For example, they tried a Principal for a Day program, inviting community members to shadow principals at elementary schools so that they could get a feel for the job. “They got a sense of all the challenges, the needs, and the rewards that come along with being a principal,” said Jung. “We’d have a lunch to debrief, and just used it as a launching pad to create relationships.”
The program lasted a couple years, but wasn’t used as a fund-generator of any kind. The relationship-building was of paramount importance to MCEE.
“Sometimes it’s not just about asking for money,” said Jung. “It’s more important that schools learn how to really build relationships. And from the relationships, in my opinion, you can build longer-lasting partnerships where the funds come as a byproduct, versus you going for a drive and asking for money. Sometimes you have to do that. But I really think that overall, the more relationships you can build, the more you can help strengthen the community.”
MCEE also runs an annual Science Technology Engineering Art Mathematics (STEAM) Showcase, a job fair, and other programs to engage, support, and enhance the community. They’ve also been in charge of running scholarships over the years, and even have an ongoing incubator program, wherein they test out new ideas to select which avenues to explore next.
Jung estimates that the $100,000 they invest will have a return of 5%, generating $5K annually.

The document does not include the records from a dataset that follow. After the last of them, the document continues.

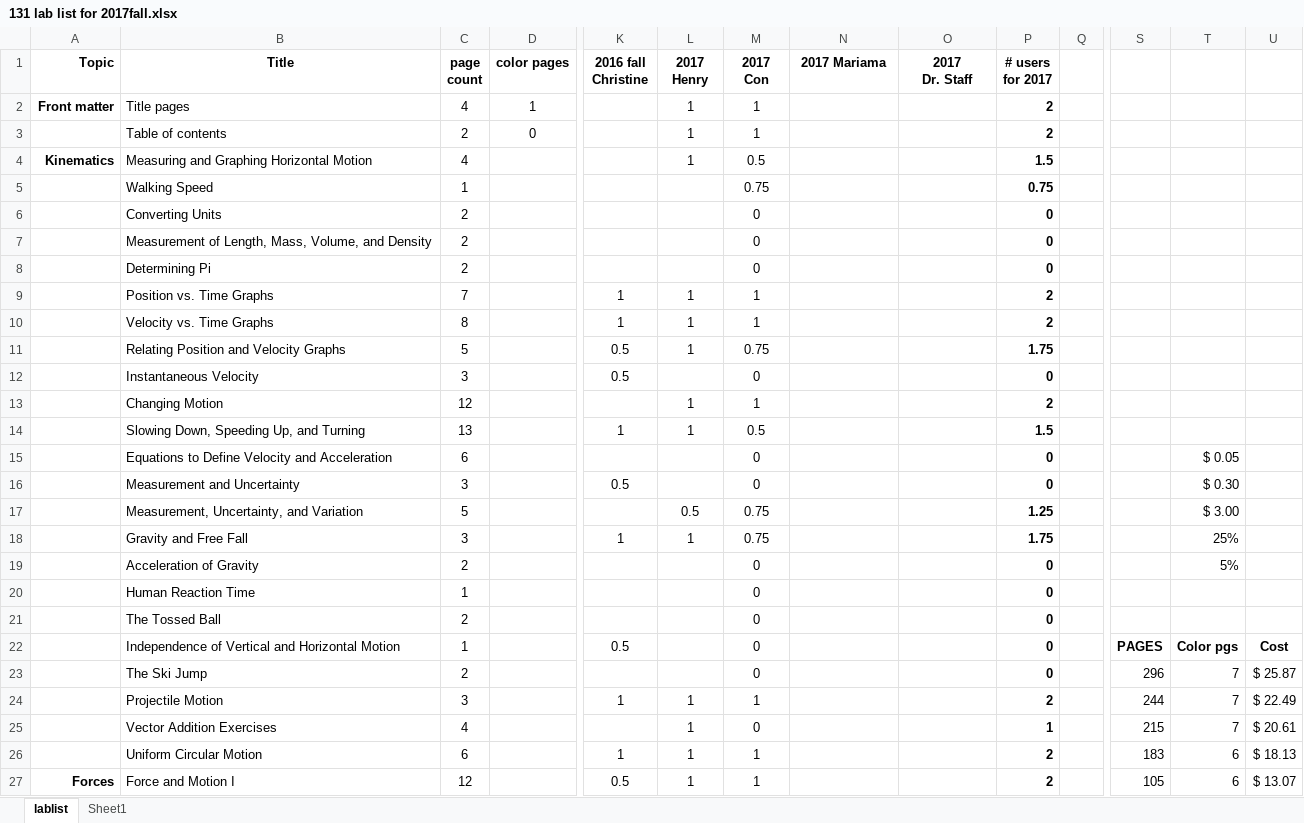
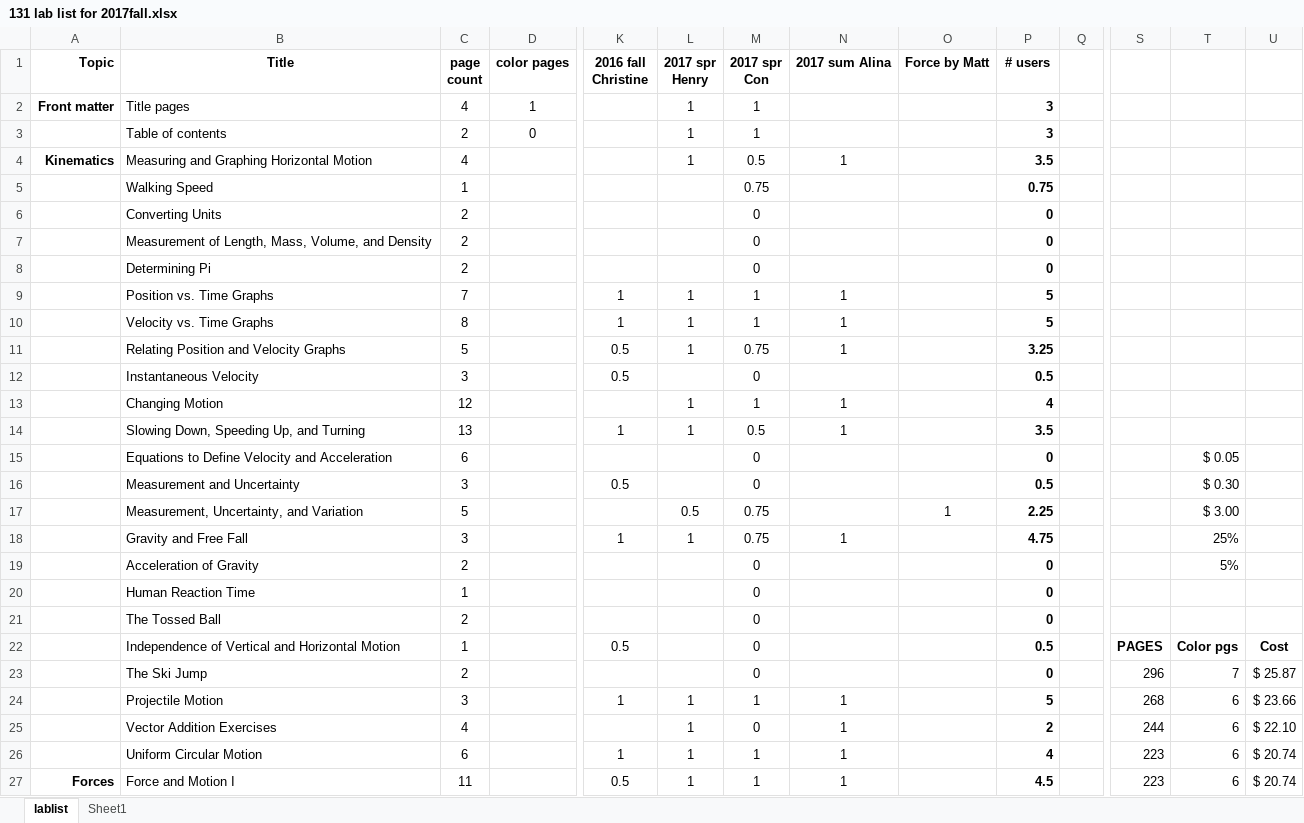
Before and after one commit to RichmondPhysics/131, an Excel workbook: StudentGuideModule1/what_labs_to_include/131 lab list for 2017fall.xlsx, sheet lablist, drawn as a sheet; only a part is shown, gaps mark what is left out; values as stored, in another font and other column widths than the file's, no borders; conditional formats not drawn; ↵ is a line break in a cell; the diff covers the shown part only; the diff names each change by its address in the sheet, - before the commit and + after, or states it on an @@ line.

Commit message:
Updated master.tex for fall 2017, draft version

```diff
--- a/StudentGuideModule1/what_labs_to_include/131 lab list for 2017fall.xlsx (sheet lablist)
+++ b/StudentGuideModule1/what_labs_to_include/131 lab list for 2017fall.xlsx (sheet lablist)
-L1: 2017 ↵ Henry
+L1: 2017 spr ↵ Henry
-M1: 2017 ↵ Con
+M1: 2017 spr ↵ Con
-N1: 2017 Mariama
+N1: 2017 sum Alina
-O1: 2017 ↵ Dr. Staff
+O1: Force by Matt
-P1: # users ↵ for 2017
+P1: # users
-P2:P3 (# users): 2
+P2:P3 (# users): 3
-N4 (2017 sum Alina): (empty)
+N4 (2017 sum Alina): 1
-P4 (# users): 1.5
+P4 (# users): 3.5
-N9:N11 (2017 sum Alina): (empty)
+N9:N11 (2017 sum Alina): 1
-P9:P10 (# users): 2
+P9:P10 (# users): 5
-P11 (# users): 1.75
+P11 (# users): 3.25
-P12 (# users): 0
+P12 (# users): 0.5
-N13:N14 (2017 sum Alina): (empty)
+N13:N14 (2017 sum Alina): 1
-P13 (# users): 2
+P13 (# users): 4
-P14 (# users): 1.5
+P14 (# users): 3.5
-P16 (# users): 0
+P16 (# users): 0.5
-O17 (Force by Matt): (empty)
+O17 (Force by Matt): 1
-P17 (# users): 1.25
+P17 (# users): 2.25
-N18 (2017 sum Alina): (empty)
+N18 (2017 sum Alina): 1
-P18 (# users): 1.75
+P18 (# users): 4.75
-P22 (# users): 0
+P22 (# users): 0.5
-N24:N27 (2017 sum Alina): (empty)
+N24:N27 (2017 sum Alina): 1
-P24 (# users): 2
+P24 (# users): 5
-S24: 244
+S24: 268
-T24:T25: 7
+T24:T25: 6
-U24: $ 22.49
+U24: $ 23.66
-P25 (# users): 1
+P25 (# users): 2
-S25: 215
+S25: 244
-U25: $ 20.61
+U25: $ 22.10
-P26 (# users): 2
+P26 (# users): 4
-S26: 183
+S26: 223
-U26: $ 18.13
+U26: $ 20.74
-C27 (page count): 12
+C27 (page count): 11
-P27 (# users): 2
+P27 (# users): 4.5
-S27: 105
+S27: 223
-U27: $ 13.07
+U27: $ 20.74
```
Also changed, not shown: 7 added rows, 6 removed rows and 67 edited cells elsewhere in this sheet, formulas that keep their value, 1 other file.
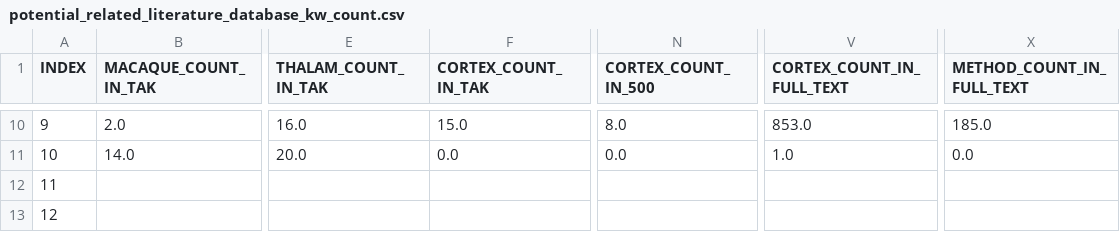
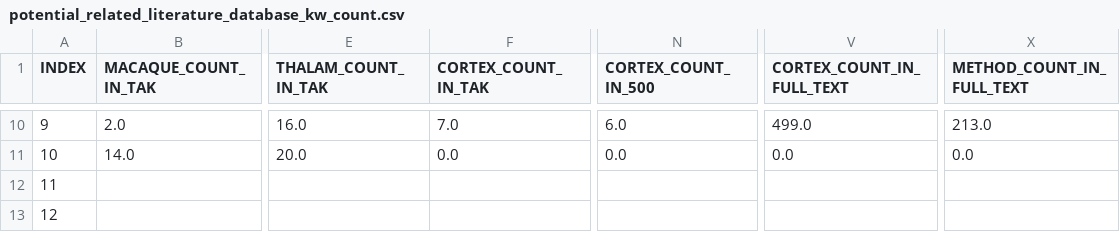
Before and after one commit to INM-6/ThaCoMac, a CSV file: datasets/potential_related_literature_database_kw_count.csv, drawn as a sheet; only a part is shown, gaps mark what is left out; the diff covers the shown part only; the diff names each change by its address in the sheet, - before the commit and + after, or states it on an @@ line.

```diff
--- a/datasets/potential_related_literature_database_kw_count.csv
+++ b/datasets/potential_related_literature_database_kw_count.csv
-F10 (CORTEX_COUNT_IN_TAK): 15.0
+F10 (CORTEX_COUNT_IN_TAK): 7.0
-N10 (CORTEX_COUNT_IN_500): 8.0
+N10 (CORTEX_COUNT_IN_500): 6.0
-V10 (CORTEX_COUNT_IN_FULL_TEXT): 853.0
+V10 (CORTEX_COUNT_IN_FULL_TEXT): 499.0
-X10 (METHOD_COUNT_IN_FULL_TEXT): 185.0
+X10 (METHOD_COUNT_IN_FULL_TEXT): 213.0
-V11 (CORTEX_COUNT_IN_FULL_TEXT): 1.0
+V11 (CORTEX_COUNT_IN_FULL_TEXT): 0.0
```
Also changed, not shown: 31 edited cells elsewhere in this file, 3 other files.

That $5K will then be given to MUSD, to use toward whatever their top priorities are each year.
“We hope to be able to address critical needs that the district needs help on,” said Jung. “The district can count on the fact that this will be an annual grant.”
Recently, MCEE welcomed 2 new individuals on their Board of Directors, bringing them up to 5 members total. Jung is among them, but hopes that in the next couple of years, he can step back and solely hold the role of Founder. He’d love to see new community members come in with fresh ideas to keep the endowment going strong.
The Board is currently working on a 5-year plan, and possibly establishing some new goals. “Personally, I’d love to see the endowment size doubled in the next 5 years,” said Jung. “So that 5K becomes 10K.” He also stressed that this was just a personal idea of his, and something that the Board had to decide on.
Having previously served on MUSD’s school board for the past 2 years (a post he was appointed to after Bob Nuñez left his board seat upon being elected to the Milpitas City Council), Jung opted not to run in the November, 2018, election. At that point, not only had MCEE not yet reached its goal, Jung was intent upon putting all he had into ensuring that the school bond Measure AA passed.
When asked how he felt about leaving his board seat, Jung replied, “Part of me feels sad because of the chemistry all of us on the previous board had…I felt like that team was positioned to do some great things. But on the other side of the coin, I was able to do the things I felt were necessary for future success. One was the school bond passed, and we got 71.41 percent, which is the highest across the county on this election. And the second one is, I was able to finally realize this milestone for MCEE.”
To learn more about MCEE, go to: http://www.mceefoundation.org
(Featured photo from MCEE website; taken at the last fundraiser.)